item Seiler, Gerald

Submitted to: Meeting Abstract
Publication Type: Abstract Only
Publication Acceptance Date: 8/15/2006
Publication Date: 9/11/2006
Citation: Seiler, G.J. 2006. The potential of wild sunflower species for industrial uses. First Symposium on Sunflower Industrial Uses, Udine, Italy, September 10-14, 2006. International Sunflower Association, Paris, France [CD-ROM].

Interpretive Summary:

Technical Abstract: Within the past decade, the desire for alternative sources of fuels, chemicals, feeds, and other materials has received increased attention. The narrow genetic base of cultivated sunflower has been broadened by the infusion of genes from wild species, which have provided a continuous source of agronomic traits for crop improvement. The genus Helianthus comprises 51 species and 19 subspecies with 14 annual and 37 perennial species. Although oil concentrations of up to 37 g/kg have been reported in whole plants of one wild sunflower, H. ciliaris, the achenes are the primary storage tissue for oil. The fatty acid composition of the achene oil determines its suitability for either food or industrial uses. Considerable variability has been reported in fatty acid composition in oil of the wild species. A natural rubber concentration of 19 g/kg has been reported for one wild species, with more than 92% pure rubber. Polyphenol yields of wild sunflowers are moderate, with H. strumosus yielding 139 g/kg. Hydrocarbon yields for wild sunflower are average for most species, with H. salicifolius having the highest yield of 16 g/kg. The sugars in the stalks of Jerusalem artichoke (H. tuberosus) have been suggested as a potential source for bio-ethanol production. Jerusalem artichoke has been evaluated for inulin and sugar yield from stalks and stem, yielding 10.4 and 8.0 t/ha, respectively, while tubers yield 13.7 t/ha of inulin and 13.3 t/ha of fructose. Biomass production has also been investigated in Jerusalem artichoke. Dry matter forage yields of 3.0 to 9.9 t/ha and tuber yields of 2.8 to 12.8 t/ha have been reported.
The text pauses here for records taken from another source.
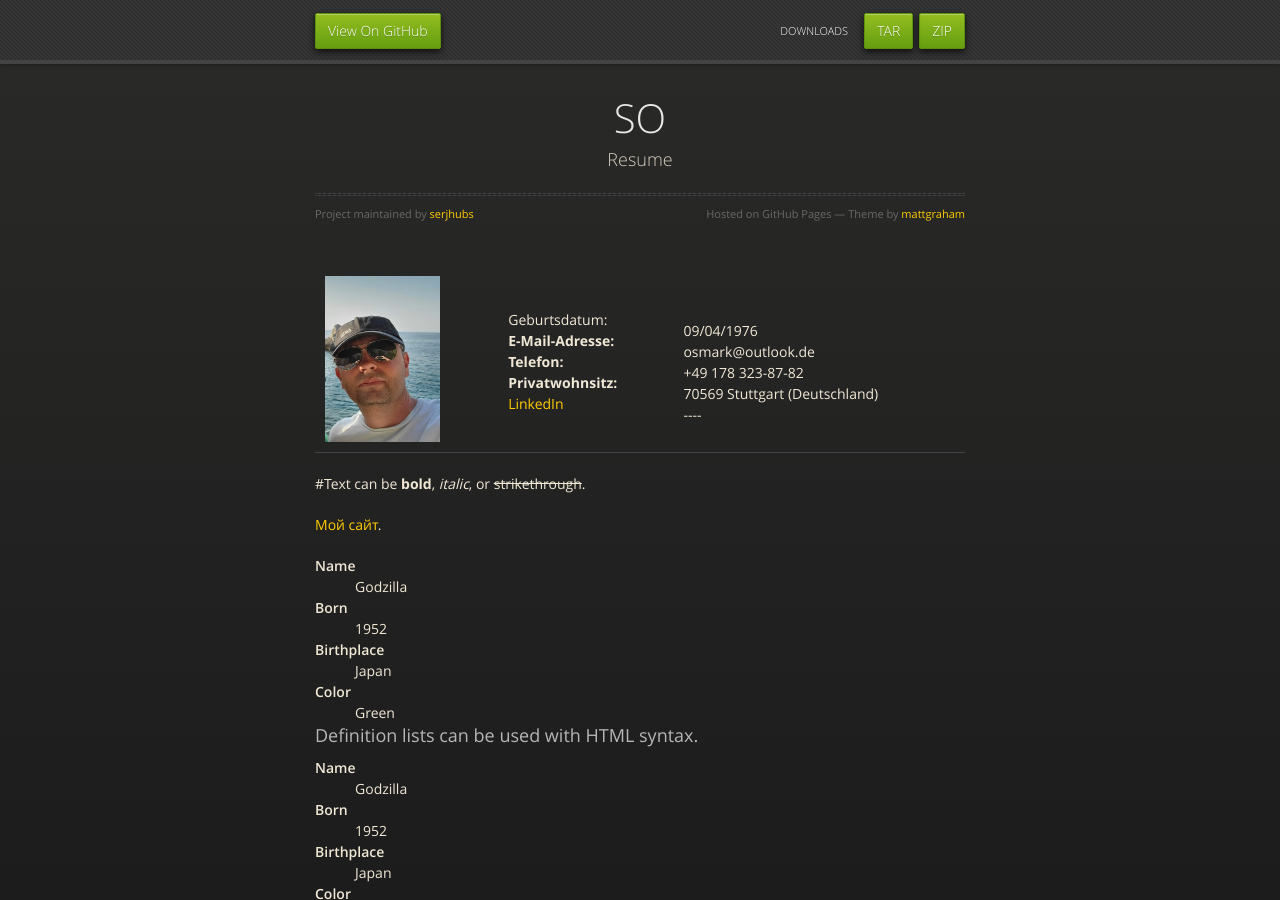
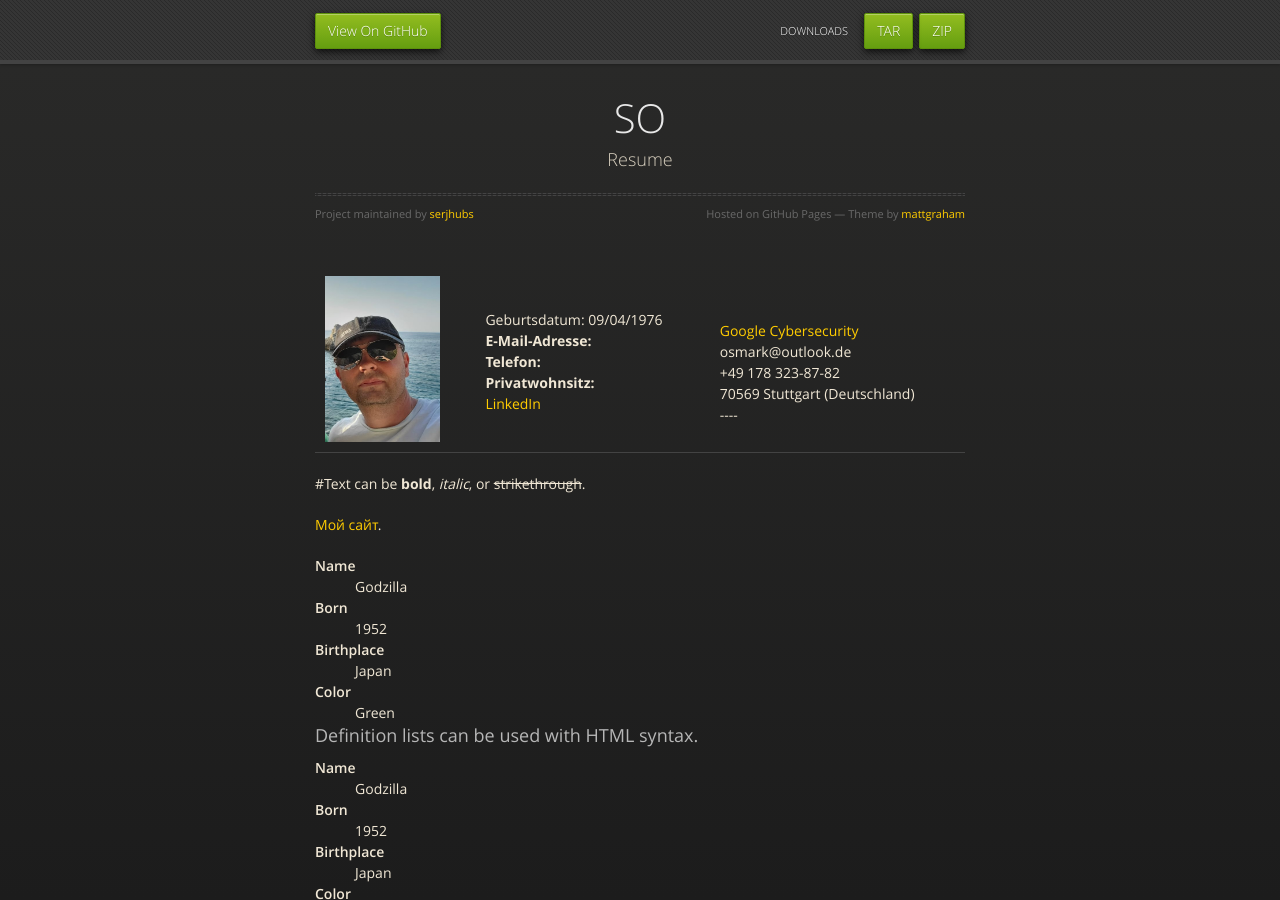
Before and after one commit to serjhubs/Resume, a Jekyll site: the page built from index.md, in a window 1280 px wide and 900 px high. Built offline with Jekyll 4.4.1, drawn with Linux system fonts in a browser that asks for light colours.

Commit message:
Update index.md

```diff
--- a/index.md
+++ b/index.md
@@ -4,14 +4,14 @@ layout: default
 <Html>
    <table><tr>
      <td><img src="https://github.com/serjhubs/Resume/blob/main/_includes/SO.jpeg?raw=true" width="115" heihgt="125"></td>
-      <td> Geburtsdatum:
+      <td> Geburtsdatum: 09/04/1976
        <br><strong>E-Mail-Adresse:</strong>
         <br><strong>Telefon:</strong>
          <br><strong>Privatwohnsitz:</strong>
          <br><a href="https://linkedin.com" target = "_blank">LinkedIn</a>
       </td>
       <td>
-          <br>09/04/1976
+          <br><a href="https://www.credly.com/badges/31d821ea-8c1b-4400-b222-442f3488fbfc/public_url" target = "_blank">Google Cybersecurity</a>
           <br>osmark@outlook.de
           <br>+49 178 323-87-82
           <br>70569 Stuttgart (Deutschland)
```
Further research will be needed to assess the potential use of wild species for industrial purposes through selection and breeding.